UK centre leading the way in security research
Whether you need to understand the behaviour of terrorists or potential risks of employees in sensitive positions, the role of research and evidence in identifying and mitigating these risks is essential.
In 2015 the UK started a programme to fund and apply research to these security driven questions. The Centre for Research and Evidence on Security Threats (CREST) is funded by the UK’s security and intelligence agencies to identify and produce social science that enhances our understanding of security threats and our capacity to counter them.
Led by Lancaster University, in collaboration with the universities of Bath, Birmingham, Cranfield, Portsmouth and West England, it has established an international network of over 80 researchers, commissioned research in priority areas, and begun to tackle some of the field’s most pressing questions.
CREST security research
CREST brings together the UK’s top economic, behavioural and social scientists with partners in industry and government to break new ground in our understanding of and capacity to counter contemporary security threats. As well as conducting world-class, independent research, this work stimulates public and professional debate, connects disciplinary communities, informs security policy and practice, as well as providing training to research leaders of the future. This innovative and open partnership not only benefits the UK security and intelligence agencies through cutting edge applied research, but is also helping to build capacity in related research relevant to the UK’s large and small business sector, critical infrastructure, policy development and community organisations.
Commissioning independent research as well as synthesising the best of existing knowledge, CREST has programmes investigating a broad variety of security problems. These include: examining how extremist ideologies are transmitted and countered; exploring online behaviour and its connections to offline behaviour; developing effective ethical deception detection techniques and research into protective security and risk assessment; as well as shorter programmes including understanding terrorists’ perceptions of risk; and decision-making by the emergency services during critical incidents.
In CREST’s programme on protective security, for example, research demonstrates how security cannot be achieved through technology alone. Protective security depends on us understanding how physical, personnel and cyber vulnerabilities are exploited by hackers, criminal gangs, terrorist groups and hostile powers. Leading the protective security and risk theme of CREST, Professor Debi Ashenden’s research looks at employees who fail to follow security processes (either intentionally or inadvertently), in particular those who sit at the intersection of these two states. The research draws on findings from two recent projects that highlighted the way that language can be used to change security behaviours, and the importance of productive dialogues between security practitioners and employees in the management of risk. Future research on this will look at extending these ideas and exploring the notion that we need to move towards relationship-based security rather than relying on security provided by technology.

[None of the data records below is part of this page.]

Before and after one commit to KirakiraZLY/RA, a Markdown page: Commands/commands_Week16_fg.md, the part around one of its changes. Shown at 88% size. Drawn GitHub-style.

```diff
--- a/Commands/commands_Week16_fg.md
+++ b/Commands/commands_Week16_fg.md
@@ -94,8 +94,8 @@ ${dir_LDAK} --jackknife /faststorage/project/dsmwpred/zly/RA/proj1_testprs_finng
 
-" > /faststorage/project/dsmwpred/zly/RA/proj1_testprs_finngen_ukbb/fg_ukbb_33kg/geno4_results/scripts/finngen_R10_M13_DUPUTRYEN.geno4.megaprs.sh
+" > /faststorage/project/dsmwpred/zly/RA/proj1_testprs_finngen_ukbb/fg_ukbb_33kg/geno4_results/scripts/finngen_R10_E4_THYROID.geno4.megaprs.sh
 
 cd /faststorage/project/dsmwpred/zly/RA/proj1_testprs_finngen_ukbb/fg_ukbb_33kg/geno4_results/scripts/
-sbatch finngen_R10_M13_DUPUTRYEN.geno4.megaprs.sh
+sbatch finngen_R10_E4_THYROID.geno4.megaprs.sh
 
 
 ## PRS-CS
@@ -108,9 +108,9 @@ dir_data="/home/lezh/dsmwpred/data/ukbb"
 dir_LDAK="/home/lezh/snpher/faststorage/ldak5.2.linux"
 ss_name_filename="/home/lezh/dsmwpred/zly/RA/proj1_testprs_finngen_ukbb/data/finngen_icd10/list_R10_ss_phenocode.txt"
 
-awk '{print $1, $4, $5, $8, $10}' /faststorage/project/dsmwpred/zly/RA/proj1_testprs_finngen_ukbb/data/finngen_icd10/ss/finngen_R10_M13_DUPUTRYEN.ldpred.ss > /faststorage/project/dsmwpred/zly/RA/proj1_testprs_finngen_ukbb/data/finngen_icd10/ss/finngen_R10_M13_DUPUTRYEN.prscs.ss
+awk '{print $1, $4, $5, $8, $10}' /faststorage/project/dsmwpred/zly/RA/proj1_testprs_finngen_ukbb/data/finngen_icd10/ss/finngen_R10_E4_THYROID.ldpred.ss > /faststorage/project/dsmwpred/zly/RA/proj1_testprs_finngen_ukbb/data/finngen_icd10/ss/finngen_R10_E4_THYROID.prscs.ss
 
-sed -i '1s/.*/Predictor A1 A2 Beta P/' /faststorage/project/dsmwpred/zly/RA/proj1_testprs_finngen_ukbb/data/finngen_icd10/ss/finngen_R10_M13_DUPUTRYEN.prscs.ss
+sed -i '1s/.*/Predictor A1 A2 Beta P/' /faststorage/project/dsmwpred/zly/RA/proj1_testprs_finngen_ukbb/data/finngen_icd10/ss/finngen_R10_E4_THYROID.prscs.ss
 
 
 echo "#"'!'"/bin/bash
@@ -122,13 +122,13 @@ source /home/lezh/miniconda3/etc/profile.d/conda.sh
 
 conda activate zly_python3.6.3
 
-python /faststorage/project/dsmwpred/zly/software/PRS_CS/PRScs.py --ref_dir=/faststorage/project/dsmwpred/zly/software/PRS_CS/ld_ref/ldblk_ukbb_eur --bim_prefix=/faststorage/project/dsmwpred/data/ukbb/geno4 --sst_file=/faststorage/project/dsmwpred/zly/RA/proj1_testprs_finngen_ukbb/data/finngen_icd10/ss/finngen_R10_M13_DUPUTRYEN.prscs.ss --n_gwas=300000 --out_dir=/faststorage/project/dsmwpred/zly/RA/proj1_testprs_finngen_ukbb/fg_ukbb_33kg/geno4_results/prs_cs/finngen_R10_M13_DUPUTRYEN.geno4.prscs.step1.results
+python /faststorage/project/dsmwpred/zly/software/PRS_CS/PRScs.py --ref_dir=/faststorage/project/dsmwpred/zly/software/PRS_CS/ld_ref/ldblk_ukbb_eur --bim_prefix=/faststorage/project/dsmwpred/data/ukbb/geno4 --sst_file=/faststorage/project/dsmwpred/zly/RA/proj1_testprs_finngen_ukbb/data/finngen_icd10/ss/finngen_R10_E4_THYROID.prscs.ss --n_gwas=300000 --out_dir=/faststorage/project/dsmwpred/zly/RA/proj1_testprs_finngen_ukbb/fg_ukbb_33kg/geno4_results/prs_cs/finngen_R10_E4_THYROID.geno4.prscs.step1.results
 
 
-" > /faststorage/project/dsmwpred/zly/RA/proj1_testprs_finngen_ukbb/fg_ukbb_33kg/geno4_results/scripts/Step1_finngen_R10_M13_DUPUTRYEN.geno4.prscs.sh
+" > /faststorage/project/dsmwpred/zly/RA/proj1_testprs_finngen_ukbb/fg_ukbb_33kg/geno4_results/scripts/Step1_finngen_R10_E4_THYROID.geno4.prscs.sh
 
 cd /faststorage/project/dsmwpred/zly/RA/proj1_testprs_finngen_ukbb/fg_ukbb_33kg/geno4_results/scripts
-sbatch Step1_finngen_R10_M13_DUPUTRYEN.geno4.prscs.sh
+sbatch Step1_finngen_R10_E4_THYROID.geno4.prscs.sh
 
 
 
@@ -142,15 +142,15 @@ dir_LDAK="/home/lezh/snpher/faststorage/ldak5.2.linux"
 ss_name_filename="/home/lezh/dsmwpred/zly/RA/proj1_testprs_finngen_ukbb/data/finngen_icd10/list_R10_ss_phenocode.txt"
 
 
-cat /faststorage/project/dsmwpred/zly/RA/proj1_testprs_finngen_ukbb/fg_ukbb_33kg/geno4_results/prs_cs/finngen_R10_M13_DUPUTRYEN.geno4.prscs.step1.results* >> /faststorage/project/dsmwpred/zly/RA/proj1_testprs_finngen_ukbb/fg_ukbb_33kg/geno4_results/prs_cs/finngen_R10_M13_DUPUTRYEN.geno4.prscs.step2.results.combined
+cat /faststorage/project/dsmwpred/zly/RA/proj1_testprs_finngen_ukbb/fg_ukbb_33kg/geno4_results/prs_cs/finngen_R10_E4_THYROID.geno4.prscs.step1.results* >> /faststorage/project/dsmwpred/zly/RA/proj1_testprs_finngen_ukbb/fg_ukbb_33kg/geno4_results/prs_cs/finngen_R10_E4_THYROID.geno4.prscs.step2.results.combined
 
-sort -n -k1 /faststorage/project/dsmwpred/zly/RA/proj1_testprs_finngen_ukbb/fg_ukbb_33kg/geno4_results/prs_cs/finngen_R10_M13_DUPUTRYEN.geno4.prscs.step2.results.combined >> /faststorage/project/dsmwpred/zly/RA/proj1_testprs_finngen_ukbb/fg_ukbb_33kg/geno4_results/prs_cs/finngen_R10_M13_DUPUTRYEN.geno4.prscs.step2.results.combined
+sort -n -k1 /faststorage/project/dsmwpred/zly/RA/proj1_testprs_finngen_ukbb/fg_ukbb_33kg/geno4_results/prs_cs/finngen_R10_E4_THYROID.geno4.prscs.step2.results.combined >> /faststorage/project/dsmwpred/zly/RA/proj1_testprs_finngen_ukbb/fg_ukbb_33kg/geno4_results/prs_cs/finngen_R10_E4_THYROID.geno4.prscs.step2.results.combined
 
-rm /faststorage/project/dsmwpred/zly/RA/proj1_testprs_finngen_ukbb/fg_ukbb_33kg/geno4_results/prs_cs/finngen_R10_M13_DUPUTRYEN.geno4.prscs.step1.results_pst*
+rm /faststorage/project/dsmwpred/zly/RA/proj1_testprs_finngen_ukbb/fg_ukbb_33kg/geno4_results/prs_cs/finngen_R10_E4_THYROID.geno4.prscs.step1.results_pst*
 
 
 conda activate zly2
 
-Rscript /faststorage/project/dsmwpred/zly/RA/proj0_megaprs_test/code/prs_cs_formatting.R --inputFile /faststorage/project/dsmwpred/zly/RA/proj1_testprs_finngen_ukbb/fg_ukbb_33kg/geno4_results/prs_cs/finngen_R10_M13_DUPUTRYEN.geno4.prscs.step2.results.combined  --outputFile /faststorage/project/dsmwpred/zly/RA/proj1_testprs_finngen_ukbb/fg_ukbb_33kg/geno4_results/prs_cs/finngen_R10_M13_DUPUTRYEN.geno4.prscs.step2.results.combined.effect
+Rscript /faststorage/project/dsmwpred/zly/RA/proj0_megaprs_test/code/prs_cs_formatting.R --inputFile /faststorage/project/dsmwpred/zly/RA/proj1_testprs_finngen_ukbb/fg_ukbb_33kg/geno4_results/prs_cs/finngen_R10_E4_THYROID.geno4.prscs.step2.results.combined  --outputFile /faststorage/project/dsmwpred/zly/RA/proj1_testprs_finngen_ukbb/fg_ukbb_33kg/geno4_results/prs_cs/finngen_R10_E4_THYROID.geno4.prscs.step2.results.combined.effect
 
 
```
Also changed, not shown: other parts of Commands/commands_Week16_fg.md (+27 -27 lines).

CREST shapes police actions
CREST research on information elicitation, which includes telling when someone is lying, is shaping the way police and other agencies interview witnesses, victims and suspects. Led by Professor Aldert Vrij, this research has informed short accessible guides to particular techniques which can be used by investigators and interviewers. These focus on communicative techniques rather than mechanical methods – interviewing can be cheaper and has a less contentious evidence base than the polygraph machine, for example. One technique is to look for the amount of checkable detail an interviewee gives. Liars know that more detail in a statement makes it look more truthful, but are hamstrung by the risk of that detail being checked and found false. So they tend to provide detail that they think can’t be checked – “I was at home reading a really interesting article about research on security threats” is a detail that can’t be verified. “I was reading an interesting vignette about deception detection on the tube – you’ll see me on the CCTV” is a detail which can be verified. Regardless of whether the investigator checks the CCTV or not, the very fact that that kind of checkable detail is given suggests that the statement (or that part of it) is truthful.
Using academic research on these techniques and topics to provide sound evidence is essential in a field where the stakes are so high. Whether we’re running a business or the country, or looking for a safe and secure home and work environment, having confidence in the tools and techniques that people use to provide that security is really important. CREST’s research sits on the frontline of that effort – pulling together global expertise from practitioners and researchers to produce evidence that people can understand and use.
Dr Matthew Francis
Researcher at Lancaster University and CREST’s Communications Director.